I just returned from spending a week with my family in Washington, and even though I previously lived there for thirty years, it’s nice to know that I can still discover new and interesting stuff.
My sister and her family moved about 65 miles from Spokane to Lincoln a couple of years ago. Since the sawmill in Lincoln closed in the 1980s, there isn’t much in the way of commercial enterprise. There is a boat launch to access Lake Roosevelt, and an RV park if you want to stay and play for a few days on the lake. There are none of the standard American community offerings, like restaurants, churches or bars.

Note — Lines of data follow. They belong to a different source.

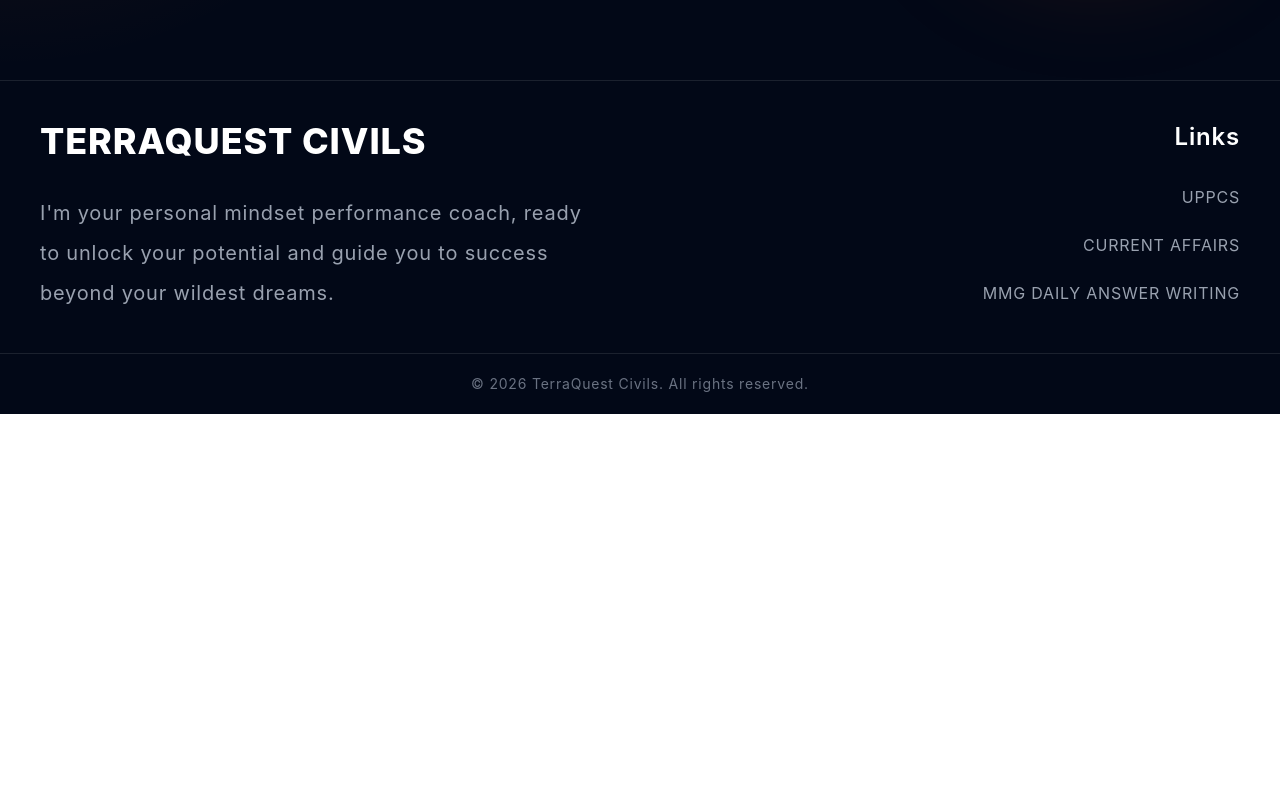
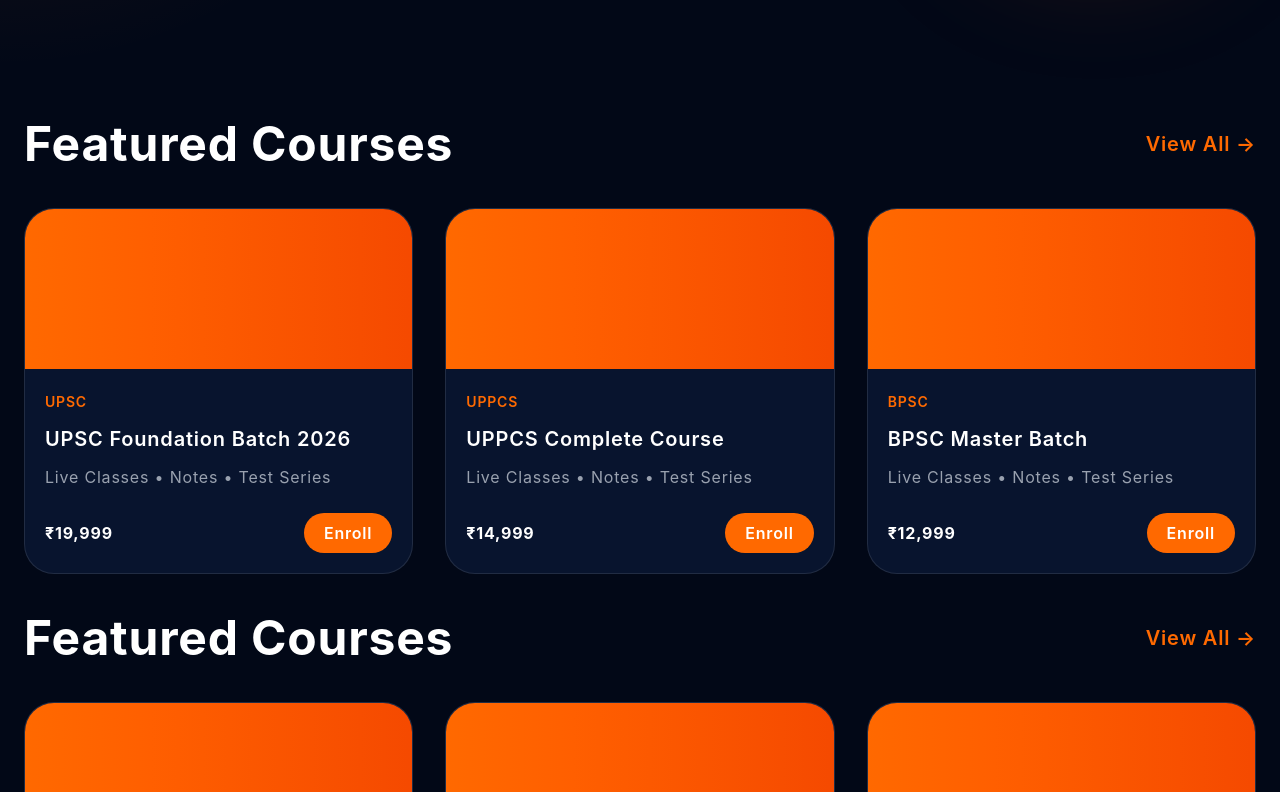
Before and after one commit to aryan9870/Terra-Quest-Modern, a React (Vite) app in the folder client/: page /cources in a window 1280 px wide. Shown: the part 508-1300 px from the top of the page. Before the commit the page ends 922 px from the top, so only its background shows below. Built offline with nearby package versions, Linux system fonts and the light colour scheme.

Commit message:
add courseGrid_2 component

```diff
--- /dev/null
+++ b/client/src/components/CourseCard.jsx
@@ -0,0 +1,40 @@
+import React from 'react'
+
+const CourseCard = ({course}) => {
+  return (
+    <div
+            key={course.id}
+            className="bg-[#08142E] cursor-pointer rounded-[30px] overflow-hidden border border-white/10 hover:border-orange-500 transition"
+          >
+            {/* Thumbnail */}
+            <div className="h-40 bg-gradient-to-r from-orange-500 to-orange-600"></div>
+
+            {/* Content */}
+            <div className="p-5">
+              <span className="text-orange-500 text-sm font-semibold">
+                {course.category}
+              </span>
+
+              <h3 className="text-white text-xl font-semibold mt-3">
+                {course.title}
+              </h3>
+
+              <p className="text-gray-400 mt-3">
+                Live Classes • Notes • Test Series
+              </p>
+
+              <div className="flex items-center justify-between mt-6">
+                <span className="text-white text-md font-bold">
+                  {course.price}
+                </span>
+
+                <button className="bg-orange-500 font-semibold hover:bg-orange-600 px-5 py-2 rounded-full text-white">
+                  Enroll
+                </button>
+              </div>
+            </div>
+          </div>
+  )
+}
+
+export default CourseCard
--- /dev/null
+++ b/client/src/components/CoursesGrid_2.jsx
@@ -0,0 +1,49 @@
+import React from "react";
+import CourseCard from "./CourseCard";
+
+function CoursesGrid_2() {
+  const courses = [
+    {
+      id: 1,
+      title: "UPSC Foundation Batch 2026",
+      category: "UPSC",
+      price: "₹19,999",
+    },
+    {
+      id: 2,
+      title: "UPPCS Complete Course",
+      category: "UPPCS",
+      price: "₹14,999",
+    },
+    {
+      id: 3,
+      title: "BPSC Master Batch",
+      category: "BPSC",
+      price: "₹12,999",
+    },
+  ];
+
+  return (
+    <section className="max-w-7xl mx-auto px-6 my-10">
+      {/* Heading */}
+      <div className="flex justify-between items-center mb-10">
+        <h2 className="text-5xl font-bold text-white">
+          Featured Courses
+        </h2>
+
+        <button className="text-orange-500 font-semibold text-xl">
+          View All →
+        </button>
+      </div>
+
+      {/* Grid */}
+      <div className="grid lg:grid-cols-3 md:grid-cols-2 gap-8">
+        {courses.map((course) => (
+          <CourseCard key={course.id} course={course} />
+        ))}
+      </div>
+    </section>
+  );
+}
+
+export default CoursesGrid_2;
--- a/client/src/pages/Cources.jsx
+++ b/client/src/pages/Cources.jsx
@@ -1,10 +1,13 @@
 import React from "react";
 import CoursesHeroSection from "../components/CoursesHeroSection";
+import CoursesGrid_2 from "../components/CoursesGrid_2";
 
 const Cources = () => {
   return (
     <div className="overflow-x-hidden bg-[#020817] pt-16 text-gray-300 sm:pt-20 lg:pt-24">
       <CoursesHeroSection />
+      <CoursesGrid_2 />
+      <CoursesGrid_2 />
     </div>
   );
 };
```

But there is a fascinating bit of history in Lincoln at the Peach Cemetery. This is not like the cemeteries we see all the time, those with orderly rows of headstones. This area, enclosed by wire fencing, has headstones placed with no obvious organization and large sections that appear to have nothing at all.
It turns out that there was once a town called Peach at the confluence of the Columbia River and Hawk Creek, situated perfectly for growing fruit orchards. A U.S. post office was established in Peach in 1898 and by 1900 there were about forty families using their land for peach, plum, apricot, pear, apple and cherry orchards. By 1917, Peach was a community of about 300 people and had a school for grades one through ten, a hotel, a grocery, a feed store and a church. They used the railroad that stopped in nearby Creston to ship their fruit to other parts of the country. Everything seemed to be going well.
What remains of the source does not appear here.